  • AWS_LAMBDA_RUNTIME_API – (Custom runtime) The host and port of the runtime API.

  • LAMBDA_TASK_ROOT – The path to your Lambda function code.

  • LAMBDA_RUNTIME_DIR – The path to runtime libraries.

  • TZ – The environment's time zone (UTC). The execution environment uses NTP to synchronize the system clock.

The following additional environment variables aren't reserved and can be extended in your function configuration.

Unreserved environment variables

  • LANG – The locale of the runtime (en_US.UTF-8).

  • PATH – The execution path (/usr/local/bin:/usr/bin/:/bin:/opt/bin).

  • LD_LIBRARY_PATH – The system library path (/lib64:/usr/lib64:$LAMBDA_RUNTIME_DIR:$LAMBDA_RUNTIME_DIR/lib:$LAMBDA_TASK_ROOT:$LAMBDA_TASK_ROOT/lib:/opt/lib).

  • NODE_PATH – (Node.js) The Node.js library path (/opt/nodejs/node12/node_modules/:/opt/nodejs/node_modules:$LAMBDA_RUNTIME_DIR/node_modules).

  • PYTHONPATH – (Python 2.7, 3.6, 3.8) The Python library path ($LAMBDA_RUNTIME_DIR).

  • GEM_PATH – (Ruby) The Ruby library path ($LAMBDA_TASK_ROOT/vendor/bundle/ruby/2.5.0:/opt/ruby/gems/2.5.0).

  • AWS_XRAY_CONTEXT_MISSING – For X-Ray tracing, Lambda sets this to LOG_ERROR to avoid throwing runtime errors from the X-Ray SDK.

  • AWS_XRAY_DAEMON_ADDRESS – For X-Ray tracing, the IP address and port of the X-Ray daemon.

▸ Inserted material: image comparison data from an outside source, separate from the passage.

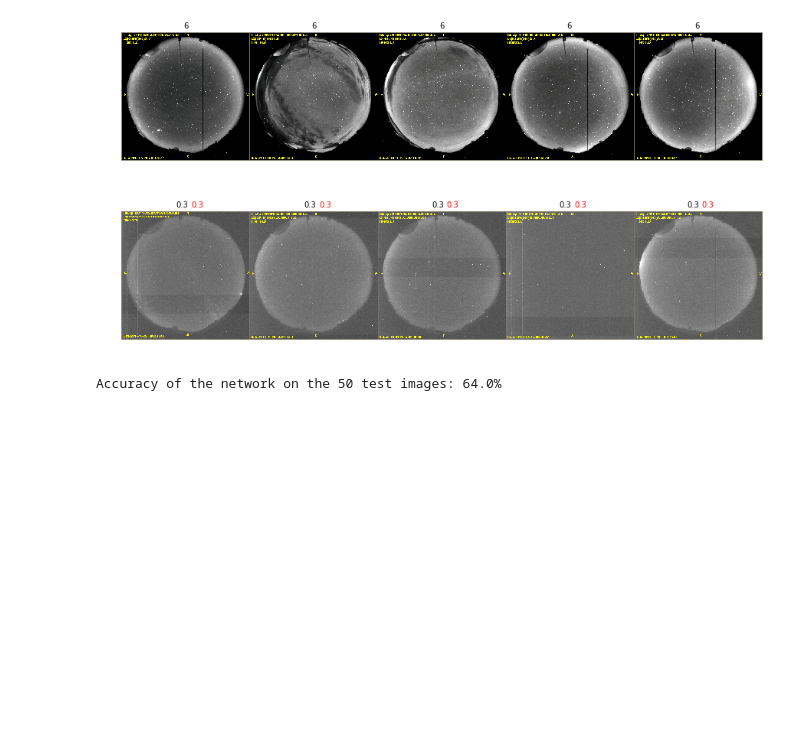
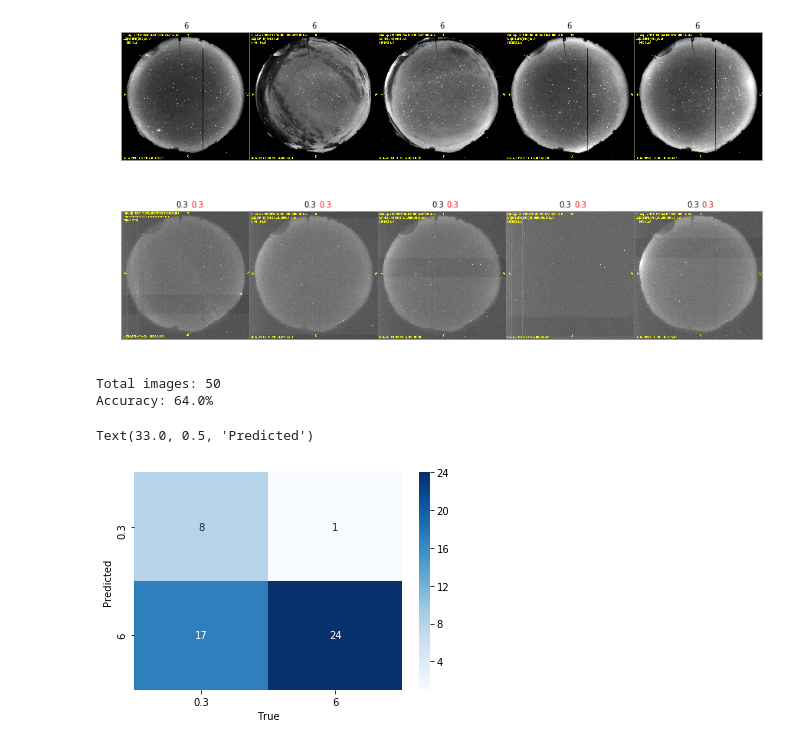
Before and after one commit to dylanagreen/kpno-allsky, a Jupyter notebook: Image Classifier.ipynb, the cells around one changed output. Cells and saved outputs as stored; diff of their text form; code cells hidden in the pictures; blank space fills up the shorter version.

Commit message:
Add a confusion matrix to the ImageClassifier.

```diff
--- a/Image Classifier.ipynb
+++ b/Image Classifier.ipynb
@@ -176,6 +180,9 @@ for j in range(5):
 # %% [output]
 [figure]
 # %%
+preds = np.asarray([])
+trues = np.asarray([])
+
 correct = 0
 total = 0
 with torch.no_grad():
@@ -193,8 +200,12 @@ with torch.no_grad():
         # If the predicted label is the same as the true label increment correct by 1
         correct += (predicted == labels).sum().item()
 
+        trues = np.concatenate((trues, labels.numpy()))
+        preds = np.concatenate((preds, predicted.numpy()))
+
 accuracy = correct / total * 100
-print('Total images: ' + str(total)
-      pri+ ' test images: '  + str(accuracy) + '%')
+print('Total images: ' + str(total))
+print('Accuracy: '  + str(accuracy) + '%')
 # %% [output]
-Accuracy of the network on the 50 test images: 64.0%
+Total images: 50
+Accuracy: 64.0%
@@ -200,0 +215,9 @@ Accuracy of the network on the 50 test images: 64.0%
+# %%
+confusion = confusion_matrix(trues, preds)
+
+sns.heatmap(confusion.T, annot = True, cmap = 'Blues', xticklabels = classes, yticklabels = classes)
+plt.xlabel('True')
+plt.ylabel('Predicted')
+# %% [output]
+Text(33.0, 0.5, 'Predicted')
+[figure, added]
```
Also changed, not shown: parts of 2 cells of this notebook.
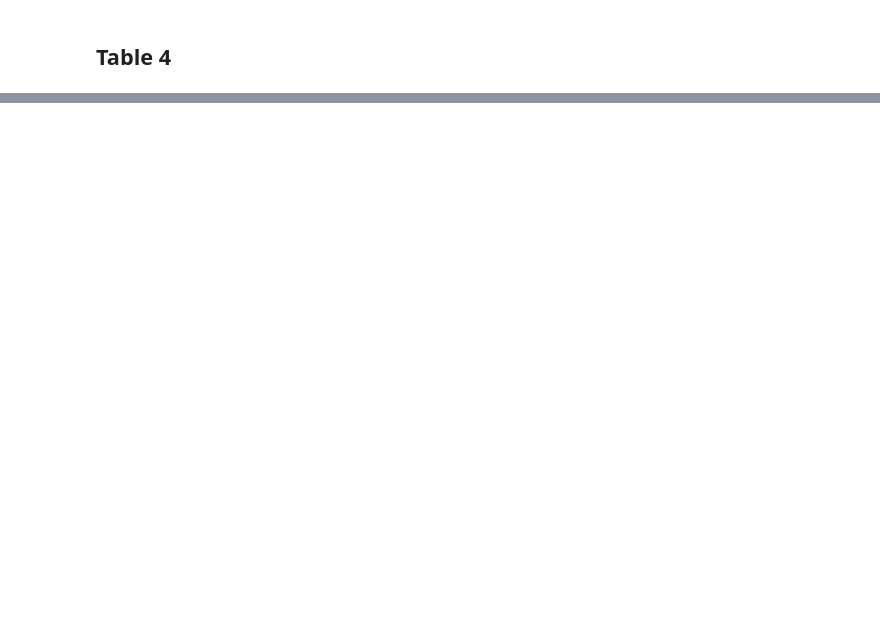
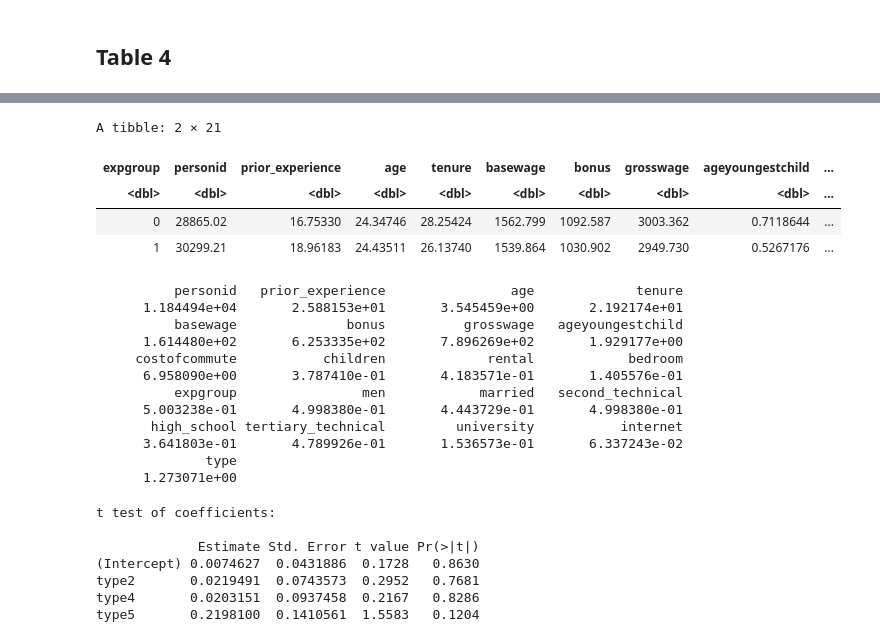
Before and after one commit to 0xandrewdu/stat_230a_final_project, a Jupyter notebook: reproduce_even.ipynb, the cells around one changed output, grey strips where cells are left out. Saved outputs shown, nothing was run; the diff lists cells and outputs as text; code cells hidden in the pictures; blank space fills up the shorter version.

```diff
--- a/reproduce_even.ipynb
+++ b/reproduce_even.ipynb
@@ -263,0 +309,51 @@ F-statistic(proj model): 30.97 on 86 and 14944 DF, p-value: < 2.2e-16
+# %%
+# Load the tc_comparison_data
+tc_comparison_data <- read_dta("data/tc_comparison.dta")
+
+# Means by group
+tc_comparison_data %>%
+  group_by(expgroup) %>%
+  summarise_all(mean, na.rm = TRUE)
+
+# Overall SD
+sapply(tc_comparison_data, sd, na.rm = TRUE)
+
+# Significance of difference
+cors <- cor(tc_comparison_data[ , c("expgroup", "age", "men", "second_technical", "high_school",
+                      "tertiary_technical", "university", "prior_experience", "tenure", "married", "children",
+                      "ageyoungestchild", "rental", "costofcommute", "internet", "bedroom",
+                      "basewage", "bonus", "grosswage")])
+corr.sig <- cor.mtest(cors, conf.level = 0.95)
+
+# Significance of difference within type
+tc_comparison_data$share <- tc_comparison_data$expgroup - 0.5
+tc_comparison_data$type[tc_comparison_data$type == 3] <- 2
+tc_comparison_data$type <- factor(tc_comparison_data$type)
+
+model <- lm(share ~ type, data = tc_comparison_data)
+print(coeftest(model, vcov = vcovHC(model, type = "HC0")))
+# %% [output]
+A tibble: 2 × 21
+| expgroup | personid | prior_experience | age | tenure | basewage | bonus | grosswage | ageyoungestchild | ... |
+| <dbl> | <dbl> | <dbl> | <dbl> | <dbl> | <dbl> | <dbl> | <dbl> | <dbl> | ... |
+| 0 | 28865.02 | 16.75330 | 24.34746 | 28.25424 | 1562.799 | 1092.587 | 3003.362 | 0.7118644 | ... |
+| 1 | 30299.21 | 18.96183 | 24.43511 | 26.13740 | 1539.864 | 1030.902 | 2949.730 | 0.5267176 | ... |
+          personid   prior_experience                age             tenure
+      1.184494e+04       2.588153e+01       3.545459e+00       2.192174e+01
+          basewage              bonus          grosswage   ageyoungestchild
+      1.614480e+02       6.253335e+02       7.896269e+02       1.929177e+00
+     costofcommute           children             rental            bedroom
+      6.958090e+00       3.787410e-01       4.183571e-01       1.405576e-01
+          expgroup                men            married   second_technical
+      5.003238e-01       4.998380e-01       4.443729e-01       4.998380e-01
+       high_school tertiary_technical         university           internet
+      3.641803e-01       4.789926e-01       1.536573e-01       6.337243e-02
+              type
+      1.273071e+00
+t test of coefficients:
+
+             Estimate Std. Error t value Pr(>|t|)
+(Intercept) 0.0074627  0.0431886  0.1728   0.8630
+type2       0.0219491  0.0743573  0.2952   0.7681
+type4       0.0203151  0.0937458  0.2167   0.8286
+type5       0.2198100  0.1410561  1.5583   0.1204
```
Also changed, not shown: parts of 30 cells of this notebook.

  • AWS_LAMBDA_DOTNET_PREJIT – For the .NET 3.1 runtime, set this variable to enable or disable .NET 3.1 specific runtime optimizations. Values include always, never, and provisioned-concurrency. For information, see Configuring provisioned concurrency.

The sample values shown reflect the latest runtimes. The presence of specific variables or their values can vary on earlier runtimes.

Securing environment variables

For securing your environment variables, you can use server-side encryption to protect your data at rest and client-side encryption to protect your data in transit.

Note

To increase database security, we recommend that you use AWS Secrets Manager instead of environment variables to store database credentials. For more information, see Configuring database access for a Lambda function.

Security at rest

Lambda always provides server-side encryption at rest with an AWS KMS key. By default, Lambda uses an AWS managed key. If this default behavior suits your workflow, you don't need to set anything else up. Lambda creates the AWS managed key in your account and manages permissions to it for you. AWS doesn't charge you to use this key.

If you prefer, you can provide an AWS KMS customer managed key instead. You might do this to have control over rotation of the KMS key or to meet the requirements of your organization for managing KMS keys. When you use a customer managed key, only users in your account with access to the KMS key can view or manage environment variables on the function.

Customer managed keys incur standard AWS KMS charges. For more information, see AWS Key Management Service pricing, in the AWS KMS product pages.

Security in transit

For additional security, you can enable helpers for encryption in transit, which ensures that your environment variables are encrypted client-side for protection in transit.

To configure encryption for your environment variables

  1. Use the AWS Key Management Service (AWS KMS) to create any customer managed keys for Lambda to use for server-side and client-side encryption. For more information, see Creating keys in the AWS Key Management Service Developer Guide.

  2. Using the Lambda console, navigate to the Edit environment variables page.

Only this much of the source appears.